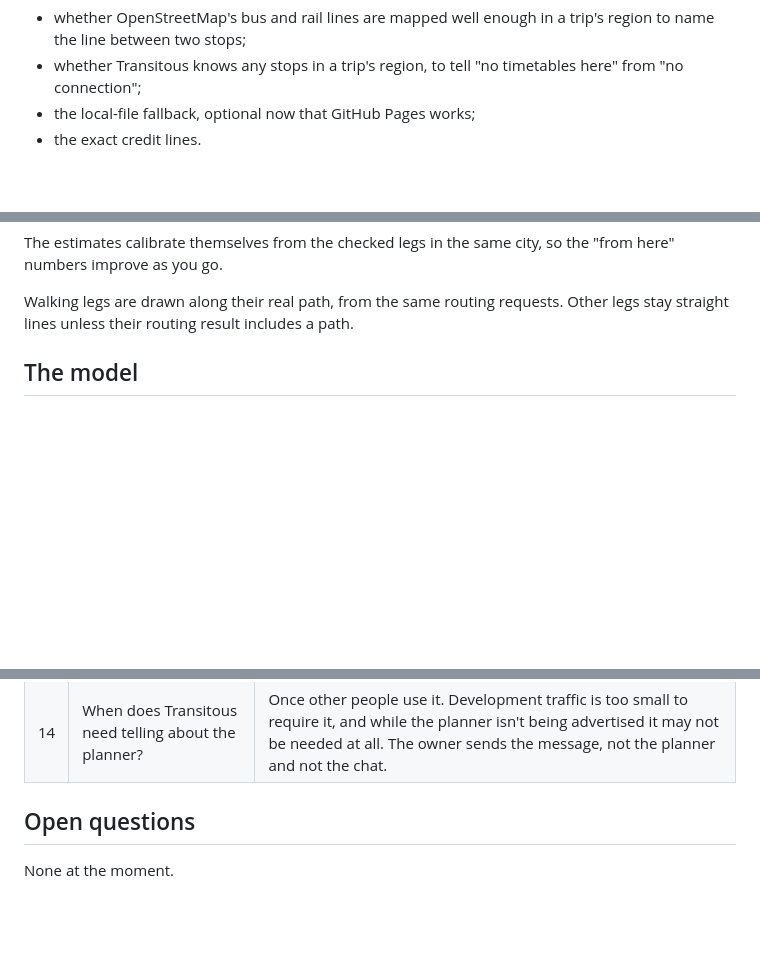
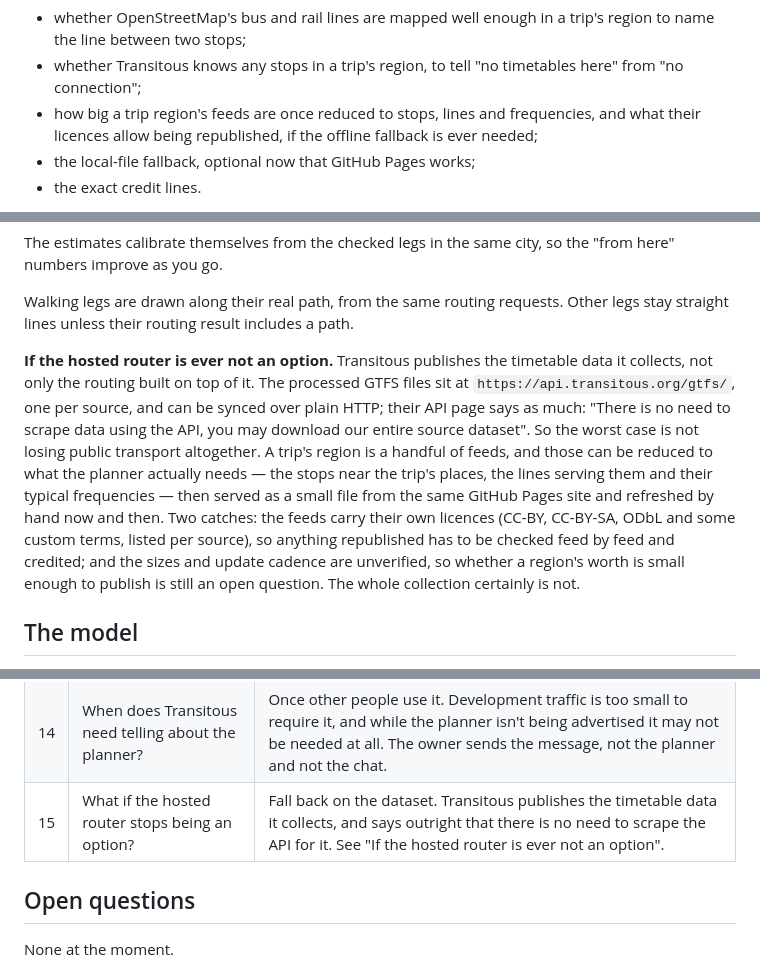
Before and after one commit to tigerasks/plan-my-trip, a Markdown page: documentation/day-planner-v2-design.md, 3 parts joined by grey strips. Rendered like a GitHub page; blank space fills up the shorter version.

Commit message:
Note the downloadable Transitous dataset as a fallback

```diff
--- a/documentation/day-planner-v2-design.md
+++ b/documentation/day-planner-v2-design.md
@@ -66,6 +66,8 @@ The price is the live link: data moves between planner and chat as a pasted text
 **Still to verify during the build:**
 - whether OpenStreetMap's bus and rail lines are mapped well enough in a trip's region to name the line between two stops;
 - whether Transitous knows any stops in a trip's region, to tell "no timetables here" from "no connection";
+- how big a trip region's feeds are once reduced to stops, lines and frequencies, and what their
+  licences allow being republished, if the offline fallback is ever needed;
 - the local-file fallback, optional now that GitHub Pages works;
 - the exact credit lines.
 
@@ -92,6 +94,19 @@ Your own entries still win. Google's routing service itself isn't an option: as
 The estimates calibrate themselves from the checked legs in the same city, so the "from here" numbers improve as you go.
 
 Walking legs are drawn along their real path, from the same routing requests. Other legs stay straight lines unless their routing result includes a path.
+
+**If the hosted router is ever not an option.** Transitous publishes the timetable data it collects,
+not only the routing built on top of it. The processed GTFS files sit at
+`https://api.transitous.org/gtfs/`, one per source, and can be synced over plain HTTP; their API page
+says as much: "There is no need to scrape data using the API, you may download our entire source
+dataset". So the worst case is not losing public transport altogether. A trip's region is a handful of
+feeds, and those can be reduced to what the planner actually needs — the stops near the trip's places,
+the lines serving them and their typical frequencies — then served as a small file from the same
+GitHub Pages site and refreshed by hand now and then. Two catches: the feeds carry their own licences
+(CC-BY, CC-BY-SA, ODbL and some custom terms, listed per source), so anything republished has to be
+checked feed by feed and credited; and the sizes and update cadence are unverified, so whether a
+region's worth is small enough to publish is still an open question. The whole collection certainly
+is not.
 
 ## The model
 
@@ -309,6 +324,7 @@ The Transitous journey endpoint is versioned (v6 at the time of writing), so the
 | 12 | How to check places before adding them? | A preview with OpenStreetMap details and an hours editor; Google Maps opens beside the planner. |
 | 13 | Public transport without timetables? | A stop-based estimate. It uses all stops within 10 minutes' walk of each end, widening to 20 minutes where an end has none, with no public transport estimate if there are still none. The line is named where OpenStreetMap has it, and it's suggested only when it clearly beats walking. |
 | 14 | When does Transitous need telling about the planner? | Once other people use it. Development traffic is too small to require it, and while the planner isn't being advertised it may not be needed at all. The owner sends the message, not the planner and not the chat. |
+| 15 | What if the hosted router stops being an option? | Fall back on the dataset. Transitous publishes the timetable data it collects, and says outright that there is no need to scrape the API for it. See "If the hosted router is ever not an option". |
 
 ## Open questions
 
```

**Directions:** Output every record exactly, minus the pictures.

**Result for this exercise:**
Before and after one commit to tigerasks/plan-my-trip, a Markdown page: documentation/day-planner-v2-design.md, 3 parts joined by grey strips. Rendered like a GitHub page; blank space fills up the shorter version.

Commit message:
Note the downloadable Transitous dataset as a fallback

```diff
--- a/documentation/day-planner-v2-design.md
+++ b/documentation/day-planner-v2-design.md
@@ -66,6 +66,8 @@ The price is the live link: data moves between planner and chat as a pasted text
 **Still to verify during the build:**
 - whether OpenStreetMap's bus and rail lines are mapped well enough in a trip's region to name the line between two stops;
 - whether Transitous knows any stops in a trip's region, to tell "no timetables here" from "no connection";
+- how big a trip region's feeds are once reduced to stops, lines and frequencies, and what their
+  licences allow being republished, if the offline fallback is ever needed;
 - the local-file fallback, optional now that GitHub Pages works;
 - the exact credit lines.
 
@@ -92,6 +94,19 @@ Your own entries still win. Google's routing service itself isn't an option: as
 The estimates calibrate themselves from the checked legs in the same city, so the "from here" numbers improve as you go.
 
 Walking legs are drawn along their real path, from the same routing requests. Other legs stay straight lines unless their routing result includes a path.
+
+**If the hosted router is ever not an option.** Transitous publishes the timetable data it collects,
+not only the routing built on top of it. The processed GTFS files sit at
+`https://api.transitous.org/gtfs/`, one per source, and can be synced over plain HTTP; their API page
+says as much: "There is no need to scrape data using the API, you may download our entire source
+dataset". So the worst case is not losing public transport altogether. A trip's region is a handful of
+feeds, and those can be reduced to what the planner actually needs — the stops near the trip's places,
+the lines serving them and their typical frequencies — then served as a small file from the same
+GitHub Pages site and refreshed by hand now and then. Two catches: the feeds carry their own licences
+(CC-BY, CC-BY-SA, ODbL and some custom terms, listed per source), so anything republished has to be
+checked feed by feed and credited; and the sizes and update cadence are unverified, so whether a
+region's worth is small enough to publish is still an open question. The whole collection certainly
+is not.
 
 ## The model
 
@@ -309,6 +324,7 @@ The Transitous journey endpoint is versioned (v6 at the time of writing), so the
 | 12 | How to check places before adding them? | A preview with OpenStreetMap details and an hours editor; Google Maps opens beside the planner. |
 | 13 | Public transport without timetables? | A stop-based estimate. It uses all stops within 10 minutes' walk of each end, widening to 20 minutes where an end has none, with no public transport estimate if there are still none. The line is named where OpenStreetMap has it, and it's suggested only when it clearly beats walking. |
 | 14 | When does Transitous need telling about the planner? | Once other people use it. Development traffic is too small to require it, and while the planner isn't being advertised it may not be needed at all. The owner sends the message, not the planner and not the chat. |
+| 15 | What if the hosted router stops being an option? | Fall back on the dataset. Transitous publishes the timetable data it collects, and says outright that there is no need to scrape the API for it. See "If the hosted router is ever not an option". |
 
 ## Open questions
 
```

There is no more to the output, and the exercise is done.